In his 2008 budget request, Mr. Bush proposed replacing virtually all of the current tax breaks for health insurance with a new standard deduction for any taxpayer who buys a qualifying health plan. House Democratic leaders have flatly rejected the proposal. Senate Democratic leaders have said it has no place in a bill to cover children.
To return the children's insurance program to what he calls "its original intent," Mr. Bush has asked Congress to reduce federal payments to the states for coverage of children in families with incomes of more than twice the poverty level. (A family of four is considered poor if its annual income is less than $20,650.) At least 18 states cover children with family incomes more than twice the poverty level.
In Indiana, Gov. Mitch Daniels, a Republican who was Mr. Bush's first budget director, recently signed a bill into law that raised the ceiling to 300 percent of the poverty level, from 200 percent.
The New York State Legislature recently approved a proposal by Gov. Eliot Spitzer, a Democrat, to increase the eligibility limit to 400 percent of the poverty level.
Mr. Leavitt said it was absurd that "families making over $81,000 a year would have children eligible for public assistance."
Mr. Bush and some Republicans in Congress worry that as public coverage becomes available to families with higher incomes, it tends to replace private coverage.
In a recent report, the Congressional Budget Office said that for every 100 children who get public coverage as a result of the children's insurance program, "there is a corresponding reduction in private coverage of between 25 and 50 children."
That increases the cost of efforts to expand coverage, according to the budget office, because the government inevitably picks up some people who recently had private insurance when it tries to sign up the uninsured. Thus, the budget office said, to reduce the number of uninsured children by three million, states may need to add four million to six million children to the rolls.

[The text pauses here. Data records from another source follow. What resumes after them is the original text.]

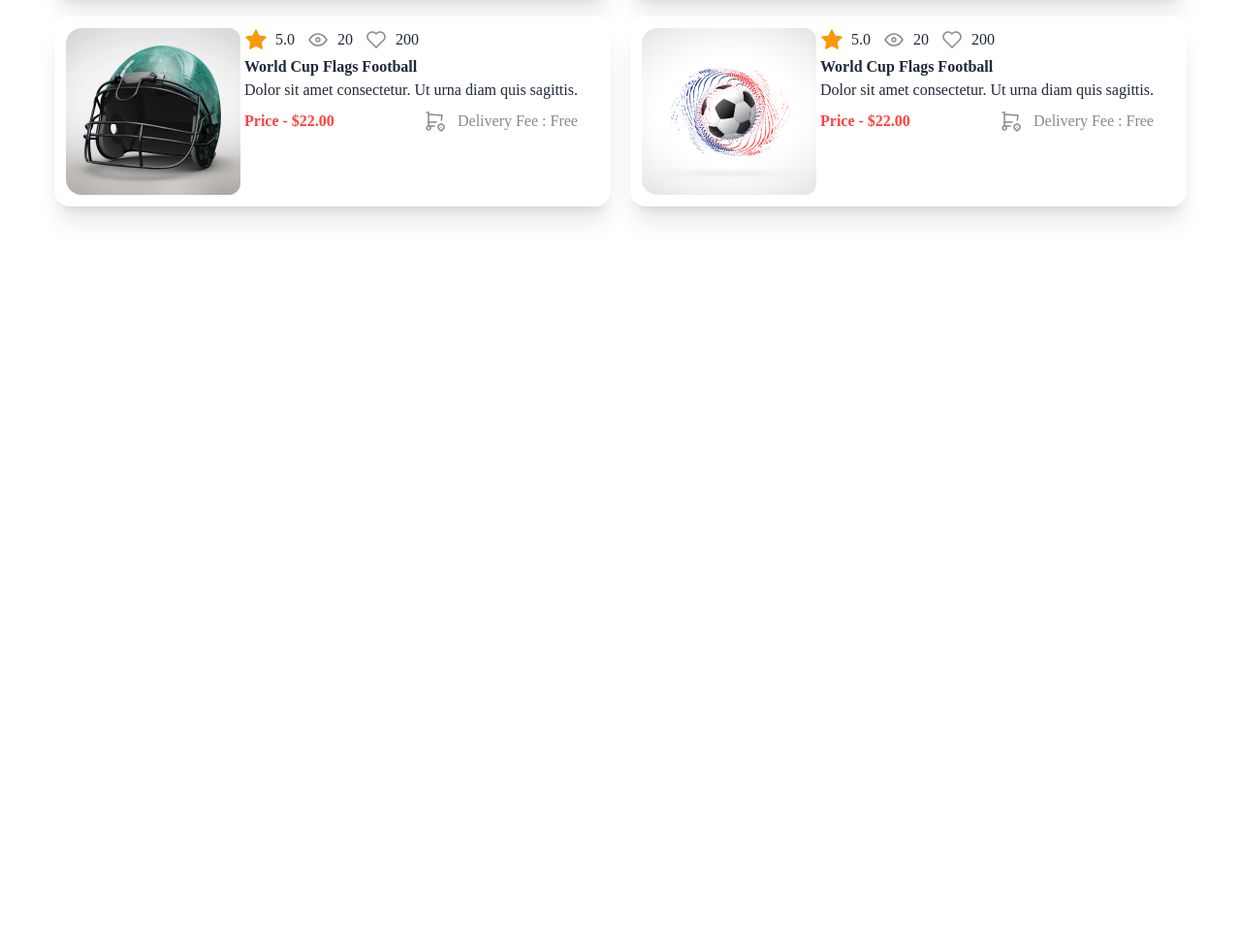
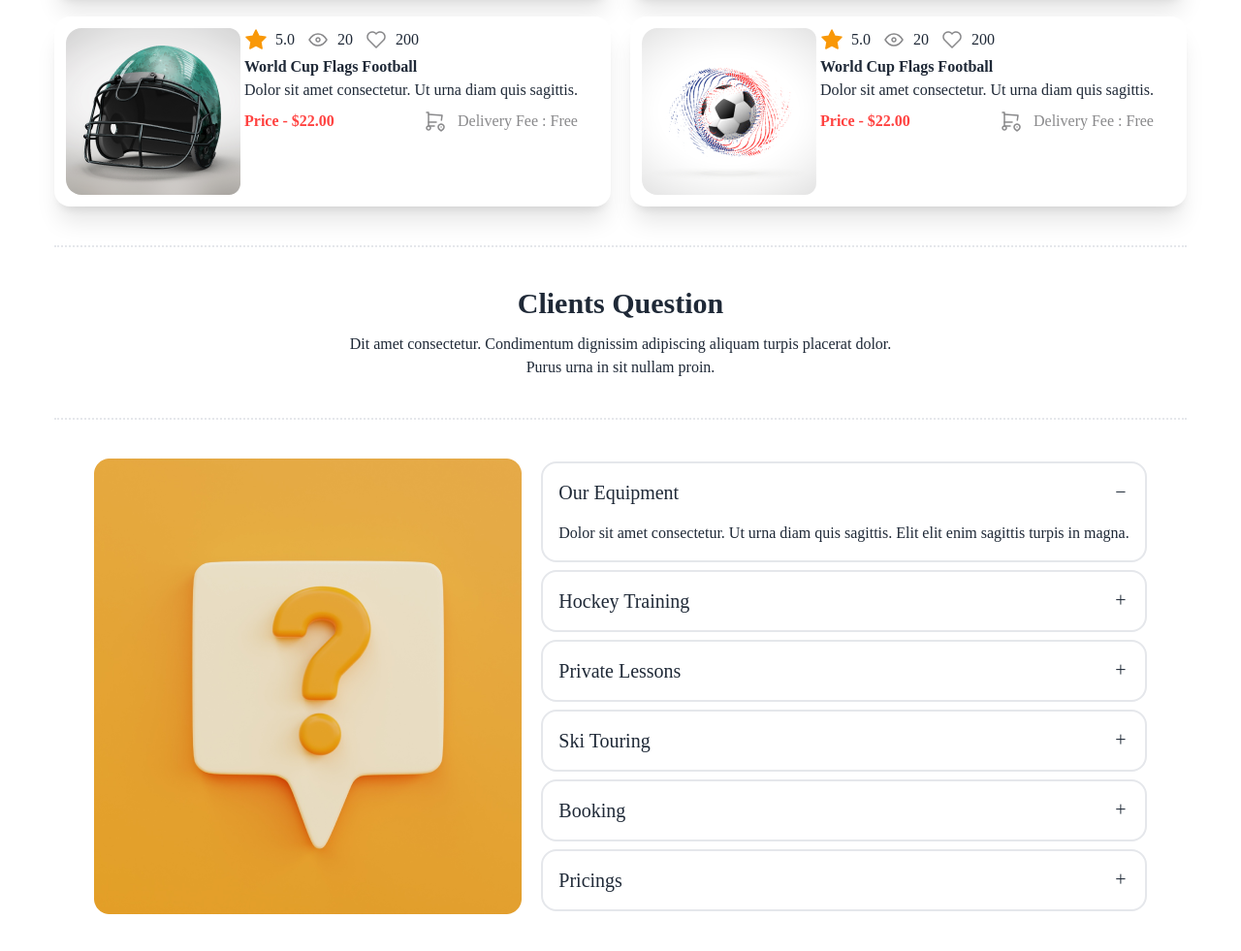
Before and after one commit to shorot-chicham/responsive-hockeys-with-daisyui, a plain HTML site: page index.html in a window 1280 px wide. Shown: the part 2794-3775 px from the top of the page at 97% size. Before the commit the page ends 3047 px from the top, so only its background shows below. Drawn offline with nearby package versions, Linux system fonts and the light colour scheme.

Commit message:
added clients question container in the page

```diff
--- a/index.html
+++ b/index.html
@@ -1104,6 +1104,75 @@
                 </div>
             </div>
         </div>
+        <!-- Clients Question section start  -->
+        <div>
+            <div class="border-dotted border-l-0 border-r-0 border-2 text-center lg:py-10 py-4">
+                <h1 class="text-3xl font-extrabold mb-3">Clients Question</h1>
+                <p class="lg:w-1/2 mx-auto">Dit amet consectetur. Condimentum dignissim adipiscing aliquam turpis
+                    placerat dolor. Purus urna in
+                    sit nullam proin. </p>
+            </div>
+            <div class="flex flex-col lg:flex-row justify-center items-center gap-5 lg:my-10 my-5">
+                <img src="Images/11.png" alt="">
+                <!-- Accordion  -->
+                <div>
+                    <div class="collapse collapse-plus border-2 mb-2">
+                        <input type="radio" name="my-accordion-3" checked="checked" />
+                        <div class="collapse-title text-xl font-medium">
+                            Our Equipment
+                        </div>
+                        <div class="collapse-content">
+                          <p>Dolor sit amet consectetur. Ut urna diam quis sagittis. Elit elit enim sagittis turpis in magna.</p>
+                        </div>
+                      </div>
+                      <div class="collapse collapse-plus border-2 mb-2">
+                        <input type="radio" name="my-accordion-3" />
+                        <div class="collapse-title text-xl font-medium">
+                            Hockey Training
+                        </div>
+                        <div class="collapse-content">
+                          <p>Dolor sit amet consectetur. Ut urna diam quis sagittis. Elit elit enim sagittis turpis in magna.</p>
+                        </div>
+                      </div>
+                      <div class="collapse collapse-plus border-2 mb-2">
+                        <input type="radio" name="my-accordion-3" />
+                        <div class="collapse-title text-xl font-medium">
+                            Private Lessons
+                        </div>
+                        <div class="collapse-content">
+                          <p>Dolor sit amet consectetur. Ut urna diam quis sagittis. Elit elit enim sagittis turpis in magna.</p>
+                        </div>
+                      </div>
+                      <div class="collapse collapse-plus border-2 mb-2">
+                        <input type="radio" name="my-accordion-3" />
+                        <div class="collapse-title text-xl font-medium">
+                            Ski Touring
+                        </div>
+                        <div class="collapse-content">
+                          <p>Dolor sit amet consectetur. Ut urna diam quis sagittis. Elit elit enim sagittis turpis in magna.</p>
+                        </div>
+                      </div>
+                      <div class="collapse collapse-plus border-2 mb-2">
+                        <input type="radio" name="my-accordion-3" />
+                        <div class="collapse-title text-xl font-medium">
+                            Booking
+                        </div>
+                        <div class="collapse-content">
+                          <p>Dolor sit amet consectetur. Ut urna diam quis sagittis. Elit elit enim sagittis turpis in magna.</p>
+                        </div>
+                      </div>
+                      <div class="collapse collapse-plus border-2">
+                        <input type="radio" name="my-accordion-3" />
+                        <div class="collapse-title text-xl font-medium">
+                            Pricings
+                        </div>
+                        <div class="collapse-content">
+                          <p>Dolor sit amet consectetur. Ut urna diam quis sagittis. Elit elit enim sagittis turpis in magna.</p>
+                        </div>
+                      </div>
+                </div>
+            </div>
+        </div>
     </main>
     <footer>
 
```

Peter R. Orszag, director of the budget office, said that other efforts to expand coverage - for example, by offering tax breaks for buying private insurance - faced a similar challenge: some benefits would go to people who already had coverage.
Copyright 2007 The New York Times Company